The conclusion of the song is a cry for all generations: “So let all thine enemies perish, O Lord: but let them that love him be as the sun when he goeth forth in his might” (Judges 5:31). The godly (among whom we pray we may be counted) are told that all God’s enemies will be destroyed. Wickedness may seem everlasting but it will be conquered. As for those that love Him they are likened to “the sun” which is the heavenly body supreme in the heavens. We are encouraged further by these words being alluded to by the Lord Jesus when he ends his parable of the wheat and the tares: “Then shall the righteous shine forth as the sun in the kingdom of their Father. Who hath ears to hear, let him hear” (Matthew 13:43).
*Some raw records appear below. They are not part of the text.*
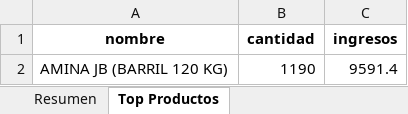
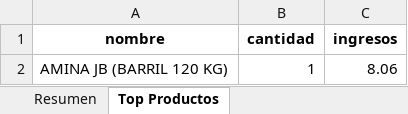
Before and after one commit to MrCorrectoMX/POSQuimo, an Excel workbook: corte_semanal_2025-10-23.xlsx, sheet Top Productos, drawn as a sheet; values as stored, in another font and other column widths than the file's, no borders; the diff names each change by its address in the sheet, - before the commit and + after, or states it on an @@ line.

```diff
--- a/corte_semanal_2025-10-23.xlsx (sheet Top Productos)
+++ b/corte_semanal_2025-10-23.xlsx (sheet Top Productos)
-B2 (cantidad): 1190
+B2 (cantidad): 1
-C2 (ingresos): 9591.4
+C2 (ingresos): 8.06
```
Also changed, not shown: sheet Resumen, 4 other files.
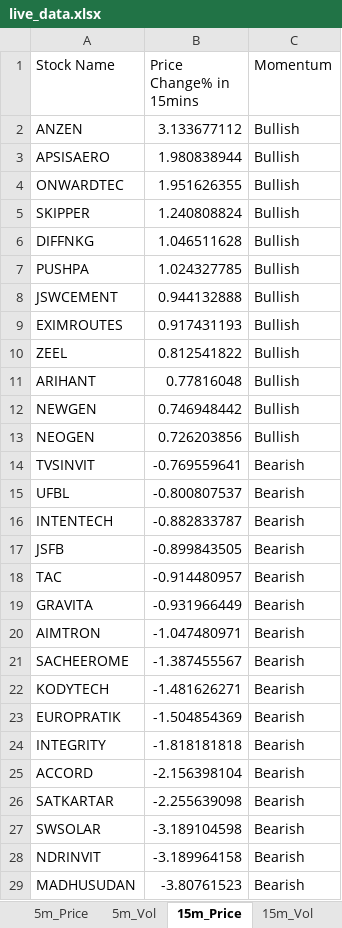
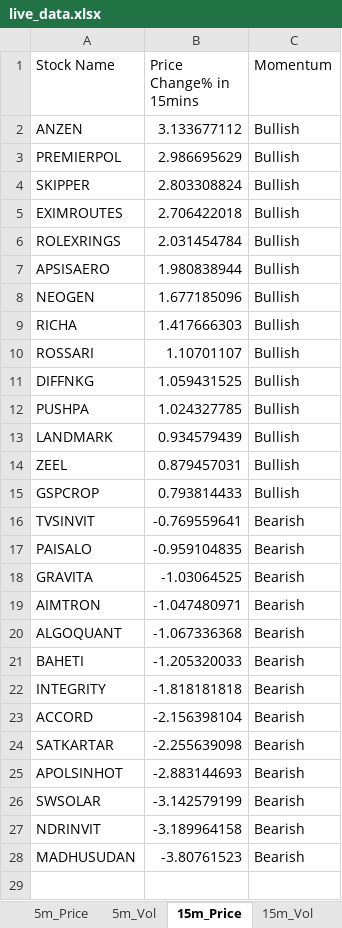
Before and after one commit to srbsharma92/priceAction2, an Excel workbook: data/live_data.xlsx, sheet 15m_Price, drawn as a sheet; values as stored, in another font and other column widths than the file's, no borders; removed rows and columns are numbered as before the commit, all else as after; the diff names each change by its address in the sheet, - before the commit and + after, or states it on an @@ line.

```diff
--- a/data/live_data.xlsx (sheet 15m_Price)
+++ b/data/live_data.xlsx (sheet 15m_Price)
+row 3: PREMIERPOL | 2.986695629 | Bullish
+row 4: SKIPPER | 2.803308824 | Bullish
+row 5: EXIMROUTES | 2.706422018 | Bullish
+row 6: ROLEXRINGS | 2.031454784 | Bullish
-row 4: ONWARDTEC | 1.951626355 | Bullish
-row 5: SKIPPER | 1.240808824 | Bullish
+row 8: NEOGEN | 1.677185096 | Bullish
+row 9: RICHA | 1.417666303 | Bullish
+row 10: ROSSARI | 1.10701107 | Bullish
-B11 (Price Change% in 15mins): 1.046511628
+B11 (Price Change% in 15mins): 1.059431525
-row 8: JSWCEMENT | 0.944132888 | Bullish
-row 9: EXIMROUTES | 0.917431193 | Bullish
+row 13: LANDMARK | 0.934579439 | Bullish
-B14 (Price Change% in 15mins): 0.812541822
+B14 (Price Change% in 15mins): 0.879457031
-row 11: ARIHANT | 0.77816048 | Bullish
-row 12: NEWGEN | 0.746948442 | Bullish
-row 13: NEOGEN | 0.726203856 | Bullish
+row 15: GSPCROP | 0.793814433 | Bullish
-row 15: UFBL | -0.800807537 | Bearish
-row 16: INTENTECH | -0.882833787 | Bearish
-row 17: JSFB | -0.899843505 | Bearish
-row 18: TAC | -0.914480957 | Bearish
+row 17: PAISALO | -0.959104835 | Bearish
-B18 (Price Change% in 15mins): -0.931966449
+B18 (Price Change% in 15mins): -1.03064525
-row 21: SACHEEROME | -1.387455567 | Bearish
-row 22: KODYTECH | -1.481626271 | Bearish
-row 23: EUROPRATIK | -1.504854369 | Bearish
+row 20: ALGOQUANT | -1.067336368 | Bearish
+row 21: BAHETI | -1.205320033 | Bearish
+row 25: APOLSINHOT | -2.883144693 | Bearish
-B26 (Price Change% in 15mins): -3.189104598
+B26 (Price Change% in 15mins): -3.142579199
```
Also changed, not shown: sheet 15m_Vol, sheet 5m_Vol, sheet 5m_Price, sheet Opening, sheet meta.
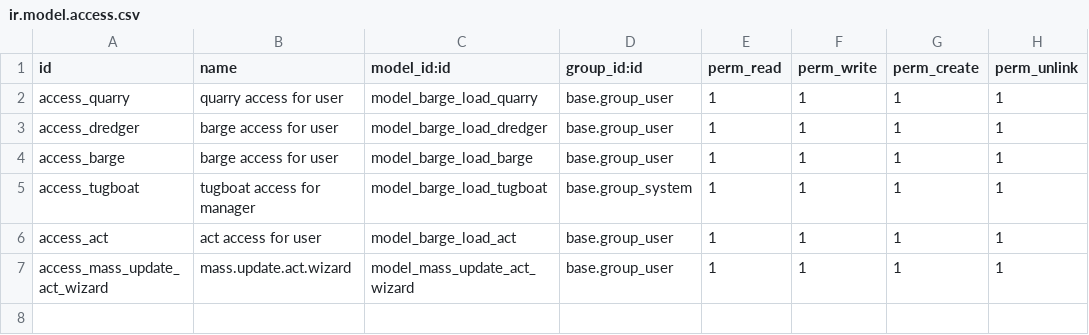
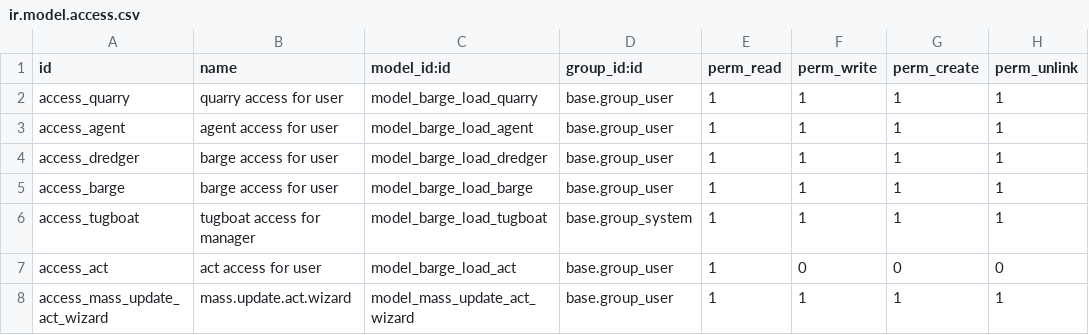
Before and after one commit to lisivka/odoo_barge, a CSV file: barge_load/security/ir.model.access.csv, drawn as a sheet.

Commit message:
add model agent

```diff
--- a/barge_load/security/ir.model.access.csv
+++ b/barge_load/security/ir.model.access.csv
@@ -2,2 +2,3 @@ id,name,model_id:id,group_id:id,perm_read,perm_write,perm_create,perm_unlink
 access_quarry,quarry access for user,model_barge_load_quarry,base.group_user,1,1,1,1
+access_agent,agent access for user,model_barge_load_agent,base.group_user,1,1,1,1
 access_dredger,barge access for user,model_barge_load_dredger,base.group_user,1,1,1,1
@@ -5,3 +6,3 @@ access_barge,barge access for user,model_barge_load_barge,base.group_user,1,1,1,
 access_tugboat,tugboat access for manager,model_barge_load_tugboat,base.group_system,1,1,1,1
-access_act,act access for user,model_barge_load_act,base.group_user,1,1,1,1
+access_act,act access for user,model_barge_load_act,base.group_user,1,0,0,0
 access_mass_update_act_wizard,mass.update.act.wizard,model_mass_update_act_wizard,base.group_user,1,1,1,1
```
Also changed, not shown: 7 other files.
Finally the whole drama described in Judges chapters 4 and 5 should also be considered as an echo of the words of Genesis 3:15: “And I will put enmity between thee and the woman, and between thy seed and her seed; it shall bruise thy head and thou shalt bruise his heel”. Jabin plays the role of the serpent. His name means ‘intelligent’ or ‘wise’ and so he is a manifestation of the thinking and wisdom of this world. He is more “subtle than any beast of the field”. Sisera means ‘battle array’ and it is this ‘seed of the serpent’ which wages war rather than Jabin, ‘the serpent’ itself. We note too that with Sisera’s death both the seed of the serpent and the serpent are destroyed together. The fact that women figure so prominently in this battle should not surprise us as they take on the role of ‘the woman’. It is Barak who is ‘the seed of the woman’. How fitting it is, for example, that Sisera is to be found dead in the tent of Jael. She, like the Lord, both wrestles and ‘bruises in the head’ the enemy within her own tabernacle. It is Barak though who emerges from that tabernacle like Christ from the tomb. There is a resurrection to newness of life and a new age of righteousness and peace.